I love game shows because I used to watch game shows with my grandmother. She loved The $20,000 Pyramid. If I can get on [The $100,000 Pyramid] with Michael Strahan I feel like my grandmother would be up in heaven cheering for me.
Who is your pick to win Dancing with the Stars this season?
Skai Jackson. You better watch out for that little one. She almost fell and she grabbed her partner’s hair. Who does that? I wouldn’t let her grab hair because I wouldn’t know if it would come off. I think with Carole Baskin, I just wanted to know how many cat songs she was going to go through. Next you’re going to tell me is she was going to do WAP. If she did one more kitty song, I’m going to fall out. But Skai Jackson is the one to take that.
With so much work being done at home, how do you stay sane?
I think there are three things I do. One thing I said during this pandemic and quarantine is what do I want to do that has always scared me? I think that this is an opportunity for people to say, “Let me try something that has been gnawing at the edges of my mind and my dreams.” This is the time to do it. For me, it was writing because I’ve always wanted to write. I’ve never done it because it scared me. I’m writing a movie that I’m going to pitch. That keeps me sane because I’m stepping out of my comfort zone.
The second thing is you have to keep connected with friends, even if it’s something little. For me, I would go social distance walking with Niecy Nash and Kym Whitley.
I go roller skating around the house. It’s all of us. We go roller skating. You have to stay connected to whomever you can because we’re not designed to be in a house by ourselves. So if you got a negative COVID test and your friend got a negative COVID test, hug them!
The other thing is you have to do some form of exercise. I started walking four miles three times a week. I just put my earbuds in and just walk because it just keeps me focused. I did a pushup challenge where we’re supposed to do 50 pushups in 30 days. I got to 81 pushups. Try a challenge you have never tried before, because I don’t think we’re going to get this moment back.

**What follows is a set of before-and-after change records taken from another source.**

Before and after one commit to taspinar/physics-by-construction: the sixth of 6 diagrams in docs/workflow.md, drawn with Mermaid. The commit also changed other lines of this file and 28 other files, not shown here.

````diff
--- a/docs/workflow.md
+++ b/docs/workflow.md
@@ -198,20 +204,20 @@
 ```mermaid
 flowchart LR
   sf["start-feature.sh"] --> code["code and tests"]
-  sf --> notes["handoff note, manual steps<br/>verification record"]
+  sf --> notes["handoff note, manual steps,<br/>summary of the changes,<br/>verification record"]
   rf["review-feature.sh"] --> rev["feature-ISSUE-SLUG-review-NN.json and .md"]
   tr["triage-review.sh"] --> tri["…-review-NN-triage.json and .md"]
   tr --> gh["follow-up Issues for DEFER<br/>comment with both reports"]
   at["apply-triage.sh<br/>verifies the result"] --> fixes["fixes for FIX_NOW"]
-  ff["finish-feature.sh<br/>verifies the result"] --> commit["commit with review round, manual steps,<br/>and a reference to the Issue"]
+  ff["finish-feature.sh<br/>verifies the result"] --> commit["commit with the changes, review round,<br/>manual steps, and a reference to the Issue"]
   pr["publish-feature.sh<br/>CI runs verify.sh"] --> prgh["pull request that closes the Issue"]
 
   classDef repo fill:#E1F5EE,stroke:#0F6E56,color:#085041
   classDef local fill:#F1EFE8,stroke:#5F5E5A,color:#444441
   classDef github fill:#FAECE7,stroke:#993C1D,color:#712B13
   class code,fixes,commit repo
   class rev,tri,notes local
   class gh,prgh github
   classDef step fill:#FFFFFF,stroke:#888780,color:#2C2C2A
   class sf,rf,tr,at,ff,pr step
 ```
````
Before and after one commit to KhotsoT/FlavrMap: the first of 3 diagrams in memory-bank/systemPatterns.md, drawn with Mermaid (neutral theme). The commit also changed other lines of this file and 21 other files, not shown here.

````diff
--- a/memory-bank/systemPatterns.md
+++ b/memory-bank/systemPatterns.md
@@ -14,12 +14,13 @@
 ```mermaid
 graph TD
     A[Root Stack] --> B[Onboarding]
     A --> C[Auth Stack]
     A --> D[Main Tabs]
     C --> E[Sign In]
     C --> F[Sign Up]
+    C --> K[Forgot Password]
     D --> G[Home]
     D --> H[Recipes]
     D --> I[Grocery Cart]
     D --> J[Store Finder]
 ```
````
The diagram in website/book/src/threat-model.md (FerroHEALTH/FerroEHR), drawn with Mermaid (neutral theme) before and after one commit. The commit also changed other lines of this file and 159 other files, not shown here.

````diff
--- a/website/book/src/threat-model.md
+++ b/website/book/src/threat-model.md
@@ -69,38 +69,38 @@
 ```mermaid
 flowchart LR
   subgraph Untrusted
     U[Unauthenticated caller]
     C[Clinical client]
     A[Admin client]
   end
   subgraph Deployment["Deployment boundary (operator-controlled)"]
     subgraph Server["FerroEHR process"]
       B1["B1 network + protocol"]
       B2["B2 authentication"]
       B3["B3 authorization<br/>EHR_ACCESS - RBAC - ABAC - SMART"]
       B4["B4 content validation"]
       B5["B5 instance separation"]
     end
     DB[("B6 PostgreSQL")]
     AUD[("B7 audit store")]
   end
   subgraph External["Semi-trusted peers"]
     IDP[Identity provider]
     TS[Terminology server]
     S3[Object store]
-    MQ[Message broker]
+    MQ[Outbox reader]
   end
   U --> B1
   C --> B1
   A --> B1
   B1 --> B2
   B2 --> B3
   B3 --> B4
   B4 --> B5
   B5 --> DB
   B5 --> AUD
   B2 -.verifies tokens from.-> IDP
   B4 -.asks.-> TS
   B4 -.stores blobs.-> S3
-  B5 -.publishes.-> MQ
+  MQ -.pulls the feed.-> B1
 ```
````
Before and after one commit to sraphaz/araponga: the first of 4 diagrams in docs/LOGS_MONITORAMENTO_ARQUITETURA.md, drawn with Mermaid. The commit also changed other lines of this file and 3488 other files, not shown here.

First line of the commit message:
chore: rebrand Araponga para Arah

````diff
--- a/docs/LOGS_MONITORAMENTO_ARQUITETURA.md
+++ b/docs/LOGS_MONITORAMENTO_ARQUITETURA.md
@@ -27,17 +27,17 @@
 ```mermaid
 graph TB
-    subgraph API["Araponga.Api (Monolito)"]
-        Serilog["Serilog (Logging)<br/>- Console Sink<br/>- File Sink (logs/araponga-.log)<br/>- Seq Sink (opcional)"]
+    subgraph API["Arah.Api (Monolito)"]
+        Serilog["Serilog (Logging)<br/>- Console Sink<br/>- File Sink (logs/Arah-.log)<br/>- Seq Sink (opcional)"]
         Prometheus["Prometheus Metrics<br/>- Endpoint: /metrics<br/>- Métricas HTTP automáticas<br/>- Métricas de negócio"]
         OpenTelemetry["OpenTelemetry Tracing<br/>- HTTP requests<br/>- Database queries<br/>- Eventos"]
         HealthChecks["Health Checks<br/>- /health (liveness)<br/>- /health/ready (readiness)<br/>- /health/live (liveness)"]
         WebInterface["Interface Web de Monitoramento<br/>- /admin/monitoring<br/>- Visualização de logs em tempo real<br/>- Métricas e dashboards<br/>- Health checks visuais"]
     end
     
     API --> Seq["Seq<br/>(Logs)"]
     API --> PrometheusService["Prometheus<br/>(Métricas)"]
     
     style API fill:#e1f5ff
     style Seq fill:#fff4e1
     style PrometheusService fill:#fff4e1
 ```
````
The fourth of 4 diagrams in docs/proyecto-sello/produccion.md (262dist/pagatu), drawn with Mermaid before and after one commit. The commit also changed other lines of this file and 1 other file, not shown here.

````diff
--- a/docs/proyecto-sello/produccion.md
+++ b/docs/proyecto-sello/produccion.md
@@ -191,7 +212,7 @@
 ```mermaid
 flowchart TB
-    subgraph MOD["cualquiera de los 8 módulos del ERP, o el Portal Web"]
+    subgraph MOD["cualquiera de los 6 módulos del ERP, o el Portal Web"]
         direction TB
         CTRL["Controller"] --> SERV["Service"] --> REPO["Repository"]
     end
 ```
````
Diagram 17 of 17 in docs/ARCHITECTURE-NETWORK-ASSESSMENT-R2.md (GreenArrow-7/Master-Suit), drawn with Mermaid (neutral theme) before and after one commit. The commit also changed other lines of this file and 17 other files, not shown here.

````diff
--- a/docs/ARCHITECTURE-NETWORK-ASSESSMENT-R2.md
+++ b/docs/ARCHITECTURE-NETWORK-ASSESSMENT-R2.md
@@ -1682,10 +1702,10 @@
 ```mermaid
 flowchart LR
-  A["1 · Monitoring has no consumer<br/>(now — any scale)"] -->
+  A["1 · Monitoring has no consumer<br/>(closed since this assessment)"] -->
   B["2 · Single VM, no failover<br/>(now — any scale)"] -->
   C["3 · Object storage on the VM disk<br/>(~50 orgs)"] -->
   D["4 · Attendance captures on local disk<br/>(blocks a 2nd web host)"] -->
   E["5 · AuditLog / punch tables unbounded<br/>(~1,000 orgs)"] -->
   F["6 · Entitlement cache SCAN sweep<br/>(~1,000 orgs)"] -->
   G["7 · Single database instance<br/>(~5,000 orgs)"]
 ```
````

Dish Nation airs in syndication, online and is also available on Hulu.